This series of absorbing case studies focuses on the portrayal of Pakistani women in the global media. Analyzing Hollywood films, British documentaries, newspapers and mainstream U.S. magazines, the book traces sensational female figures of Pakistan—all of whom have been subject to patriarchal violence—highlighting the imagery of exploitation and eroticism. The author addresses questions of spectatorship and fetishism in the age of globalization and the racial and imperial politics of liberal feminism.

About the Author(s)

Moon Charania is a visiting faculty member at Spelman College. She has published essays in various journals and collections and has taught queer theory, global perspectives on violence against women, and feminism, sexuality and Islam at both Tulane University and Georgia State University. She lives in Atlanta.

Bibliographic Details

Moon Charania
Format: softcover (6 x 9)
Pages: 160
Bibliographic Info: 7 photos, notes, bibliography, index
Copyright Date: 2015
pISBN: 978-0-7864-9999-1
eISBN: 978-1-4766-2250-7
Imprint: McFarland

Table of Contents

Table of Contents

Acknowledgments ix
Preface 1
One. Vision as Violence: An Introduction 7
Two. Paranoid Archives: Pakistan in the Field of Visuality, War and Empire 27
Three. Fetish, Fantasy and Freedom: Brown Women’s Bodies as Subject of/to Human Rights 41
Four. Is There a Queer Democracy? Or—Stop Looking Straight: Benazir Bhutto and the ­Hetero-Erotics of Democracy 71
Five. “Chicks with Sticks”: Pleasure, Subversion and Insubordination in Female Political Subjectivity in Pakistan 108
Coda. Will the Real Pakistani Woman Please Stand Up? Unhappy Archives and the Failure of Visual Culture 121
Chapter Notes 137
Bibliography 141
Index 147

Book Reviews & Awards
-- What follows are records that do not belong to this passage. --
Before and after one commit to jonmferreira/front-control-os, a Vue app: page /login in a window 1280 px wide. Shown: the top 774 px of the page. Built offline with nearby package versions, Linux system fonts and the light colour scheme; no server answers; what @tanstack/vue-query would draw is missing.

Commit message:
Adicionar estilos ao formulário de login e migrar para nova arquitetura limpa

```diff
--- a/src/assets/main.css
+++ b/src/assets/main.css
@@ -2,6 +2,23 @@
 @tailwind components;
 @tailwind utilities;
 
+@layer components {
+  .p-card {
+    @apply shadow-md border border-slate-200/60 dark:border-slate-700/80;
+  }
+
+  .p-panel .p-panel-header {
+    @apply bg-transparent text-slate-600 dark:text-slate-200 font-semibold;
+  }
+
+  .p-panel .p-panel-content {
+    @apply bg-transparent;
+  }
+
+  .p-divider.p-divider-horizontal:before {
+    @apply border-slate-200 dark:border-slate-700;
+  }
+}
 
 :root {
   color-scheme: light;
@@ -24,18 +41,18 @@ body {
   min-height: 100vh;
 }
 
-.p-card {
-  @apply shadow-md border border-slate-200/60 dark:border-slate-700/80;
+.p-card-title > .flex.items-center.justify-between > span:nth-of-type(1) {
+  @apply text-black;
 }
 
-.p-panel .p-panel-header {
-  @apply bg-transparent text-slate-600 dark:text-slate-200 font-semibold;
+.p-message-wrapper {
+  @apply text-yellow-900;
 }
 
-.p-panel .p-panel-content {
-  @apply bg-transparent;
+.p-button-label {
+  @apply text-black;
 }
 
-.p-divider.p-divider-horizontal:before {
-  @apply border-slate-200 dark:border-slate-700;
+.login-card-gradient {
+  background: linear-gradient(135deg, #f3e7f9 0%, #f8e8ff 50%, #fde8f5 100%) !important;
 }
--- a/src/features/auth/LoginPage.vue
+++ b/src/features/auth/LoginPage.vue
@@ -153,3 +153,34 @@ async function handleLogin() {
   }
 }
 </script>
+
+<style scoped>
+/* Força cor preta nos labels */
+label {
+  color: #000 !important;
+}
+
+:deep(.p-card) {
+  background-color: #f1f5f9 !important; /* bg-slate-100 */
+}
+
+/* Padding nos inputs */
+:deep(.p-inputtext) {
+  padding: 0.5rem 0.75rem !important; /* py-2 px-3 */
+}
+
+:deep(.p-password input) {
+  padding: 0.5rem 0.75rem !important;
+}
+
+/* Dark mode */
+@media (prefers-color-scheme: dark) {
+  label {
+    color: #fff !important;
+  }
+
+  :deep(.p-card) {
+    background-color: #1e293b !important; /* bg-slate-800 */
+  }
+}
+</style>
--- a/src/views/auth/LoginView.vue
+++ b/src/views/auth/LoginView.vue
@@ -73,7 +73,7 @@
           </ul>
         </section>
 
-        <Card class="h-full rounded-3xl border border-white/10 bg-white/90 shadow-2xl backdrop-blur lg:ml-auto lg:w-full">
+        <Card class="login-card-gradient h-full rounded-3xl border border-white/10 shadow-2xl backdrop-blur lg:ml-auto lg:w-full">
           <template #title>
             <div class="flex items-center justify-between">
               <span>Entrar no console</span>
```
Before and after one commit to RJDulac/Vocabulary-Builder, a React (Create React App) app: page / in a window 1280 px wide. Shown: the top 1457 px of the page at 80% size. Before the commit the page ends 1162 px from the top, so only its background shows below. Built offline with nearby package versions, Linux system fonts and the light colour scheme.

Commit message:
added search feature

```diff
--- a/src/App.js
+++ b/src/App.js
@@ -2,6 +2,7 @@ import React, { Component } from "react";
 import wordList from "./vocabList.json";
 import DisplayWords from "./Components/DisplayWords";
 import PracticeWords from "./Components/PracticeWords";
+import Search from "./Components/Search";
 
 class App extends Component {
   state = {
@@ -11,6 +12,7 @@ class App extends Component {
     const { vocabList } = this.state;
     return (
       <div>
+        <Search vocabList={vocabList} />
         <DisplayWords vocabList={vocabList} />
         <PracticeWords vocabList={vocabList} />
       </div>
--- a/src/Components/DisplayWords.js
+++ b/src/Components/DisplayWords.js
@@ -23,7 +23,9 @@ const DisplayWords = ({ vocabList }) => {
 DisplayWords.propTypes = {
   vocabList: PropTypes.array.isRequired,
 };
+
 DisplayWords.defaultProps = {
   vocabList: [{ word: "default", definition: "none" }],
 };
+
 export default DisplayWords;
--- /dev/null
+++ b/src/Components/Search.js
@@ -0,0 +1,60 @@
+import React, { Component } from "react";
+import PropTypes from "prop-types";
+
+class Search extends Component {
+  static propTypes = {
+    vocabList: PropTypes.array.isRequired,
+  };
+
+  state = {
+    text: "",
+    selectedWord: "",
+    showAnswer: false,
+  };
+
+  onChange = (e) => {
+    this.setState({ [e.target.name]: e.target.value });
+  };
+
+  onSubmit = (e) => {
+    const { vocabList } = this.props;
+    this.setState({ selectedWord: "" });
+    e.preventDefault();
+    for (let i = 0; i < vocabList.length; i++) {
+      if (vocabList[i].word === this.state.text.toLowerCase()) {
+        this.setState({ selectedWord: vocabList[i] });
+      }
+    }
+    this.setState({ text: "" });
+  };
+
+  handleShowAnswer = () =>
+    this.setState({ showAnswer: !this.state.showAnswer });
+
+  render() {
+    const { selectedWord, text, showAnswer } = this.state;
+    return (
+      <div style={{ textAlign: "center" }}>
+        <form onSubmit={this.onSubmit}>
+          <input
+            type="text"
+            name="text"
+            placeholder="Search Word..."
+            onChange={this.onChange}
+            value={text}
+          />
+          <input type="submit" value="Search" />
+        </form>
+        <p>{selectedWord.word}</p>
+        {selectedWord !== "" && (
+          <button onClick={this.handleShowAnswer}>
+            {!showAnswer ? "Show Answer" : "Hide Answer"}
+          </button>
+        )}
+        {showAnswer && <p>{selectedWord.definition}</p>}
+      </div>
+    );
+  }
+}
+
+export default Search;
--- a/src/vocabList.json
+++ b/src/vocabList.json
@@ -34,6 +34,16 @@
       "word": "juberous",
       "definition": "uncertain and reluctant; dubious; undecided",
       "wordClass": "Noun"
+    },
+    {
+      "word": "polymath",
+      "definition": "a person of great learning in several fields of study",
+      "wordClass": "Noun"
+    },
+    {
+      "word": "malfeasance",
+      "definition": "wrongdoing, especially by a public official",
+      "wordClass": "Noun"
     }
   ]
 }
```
“a sensitive treatment with many merits. Charania examines not only what has been said about them but what they say about their own situations, in so doing challenging readers to engage with the women and/or their situations. The book provides a great deal of fodder for those knowledgeable about or interested in visual culture. Recommended”—Choice; “This book is gender studies research at its best! By placing the visual field within a nuanced socio-historical analysis, Charania destabilizes the Western visual construction of the Pakistani woman with an exacting feminist analysis…and renders visible the ways in which the Pakistani woman has been used to legitimize neocolonial and militarist interventions.”—R. Danielle Egan, professor and chair of Gender and Sexuality Studies, St. Lawrence University; “A powerful, layered critique of the geopolitics and racialized erotics of Muslim women’s representations. Feminist and queer in its stance, this book is a singular contribution to scholarship.”—Jyoti Puri, professor of sociology, Simmons College of Arts and Sciences; “This brilliant, careful, detailed analysis of multiple kinds of figures of Pakistani women that currently travel in transnational media, books and film, fruitfully troubles and radically expands our knowledge of the place of gender, sexuality and racialization in the (neo-)colonial production of otherness and its materialized deployment in global politics. Charania’s stunning, intensely insightful book is a must read for scholars of cultural studies, postcolonial and decolonial studies, gender studies, queer studies, transnational sociology, peace and conflict studies, media studies and South Asia Studies.”—Paola Bacchetta, Department of Gender and Women’s Studies, University of California, Berkeley.